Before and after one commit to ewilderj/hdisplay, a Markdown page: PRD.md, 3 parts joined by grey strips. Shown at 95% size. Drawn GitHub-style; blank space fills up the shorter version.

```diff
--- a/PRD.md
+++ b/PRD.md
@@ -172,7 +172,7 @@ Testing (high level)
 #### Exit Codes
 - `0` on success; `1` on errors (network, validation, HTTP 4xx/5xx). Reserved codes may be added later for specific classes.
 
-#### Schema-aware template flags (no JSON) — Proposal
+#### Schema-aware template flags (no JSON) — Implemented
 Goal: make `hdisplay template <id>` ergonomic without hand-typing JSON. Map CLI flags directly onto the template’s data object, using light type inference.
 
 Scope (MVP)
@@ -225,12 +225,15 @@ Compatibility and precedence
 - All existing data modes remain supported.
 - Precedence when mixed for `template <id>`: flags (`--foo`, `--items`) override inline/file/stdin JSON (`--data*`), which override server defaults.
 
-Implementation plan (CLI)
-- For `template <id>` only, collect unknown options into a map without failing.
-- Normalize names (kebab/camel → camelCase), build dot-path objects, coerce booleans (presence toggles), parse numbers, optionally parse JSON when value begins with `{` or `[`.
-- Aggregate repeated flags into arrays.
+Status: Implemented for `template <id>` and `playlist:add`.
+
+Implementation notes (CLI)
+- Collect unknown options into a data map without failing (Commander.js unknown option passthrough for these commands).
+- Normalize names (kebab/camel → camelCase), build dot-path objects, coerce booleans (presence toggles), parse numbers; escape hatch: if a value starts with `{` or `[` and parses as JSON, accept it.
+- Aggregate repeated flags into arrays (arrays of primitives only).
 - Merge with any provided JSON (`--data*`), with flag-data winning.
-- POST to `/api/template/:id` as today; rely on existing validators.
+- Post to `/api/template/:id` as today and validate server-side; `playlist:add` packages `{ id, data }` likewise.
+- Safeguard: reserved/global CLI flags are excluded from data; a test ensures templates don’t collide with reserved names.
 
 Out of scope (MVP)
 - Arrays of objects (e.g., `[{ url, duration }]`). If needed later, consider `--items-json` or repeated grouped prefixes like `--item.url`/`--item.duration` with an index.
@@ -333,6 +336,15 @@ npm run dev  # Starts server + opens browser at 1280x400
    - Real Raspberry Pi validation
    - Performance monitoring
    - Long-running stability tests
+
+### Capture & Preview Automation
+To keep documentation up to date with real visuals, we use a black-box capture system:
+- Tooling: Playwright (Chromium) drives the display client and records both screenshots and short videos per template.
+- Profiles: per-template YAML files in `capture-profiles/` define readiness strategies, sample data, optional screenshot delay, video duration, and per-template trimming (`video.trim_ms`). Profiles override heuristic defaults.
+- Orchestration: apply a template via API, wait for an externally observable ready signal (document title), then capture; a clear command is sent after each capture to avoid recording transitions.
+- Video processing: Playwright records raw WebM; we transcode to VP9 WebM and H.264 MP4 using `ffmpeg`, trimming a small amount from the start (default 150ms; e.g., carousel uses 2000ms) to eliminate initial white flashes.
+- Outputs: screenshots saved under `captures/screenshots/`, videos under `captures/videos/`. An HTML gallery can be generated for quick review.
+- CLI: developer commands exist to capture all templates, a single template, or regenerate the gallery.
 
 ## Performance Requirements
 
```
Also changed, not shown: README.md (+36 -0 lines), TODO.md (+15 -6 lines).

- **Your goal**
What lines hold the string "flags"? Pick them out of the data.

- **Solution to this problem**
-#### Schema-aware template flags (no JSON) — Proposal
+#### Schema-aware template flags (no JSON) — Implemented
 Goal: make `hdisplay template <id>` ergonomic without hand-typing JSON. Map CLI flags directly onto the template’s data object, using light type inference.
 - Precedence when mixed for `template <id>`: flags (`--foo`, `--items`) override inline/file/stdin JSON (`--data*`), which override server defaults.
-- Aggregate repeated flags into arrays.
+- Aggregate repeated flags into arrays (arrays of primitives only).
+- Safeguard: reserved/global CLI flags are excluded from data; a test ensures templates don’t collide with reserved names.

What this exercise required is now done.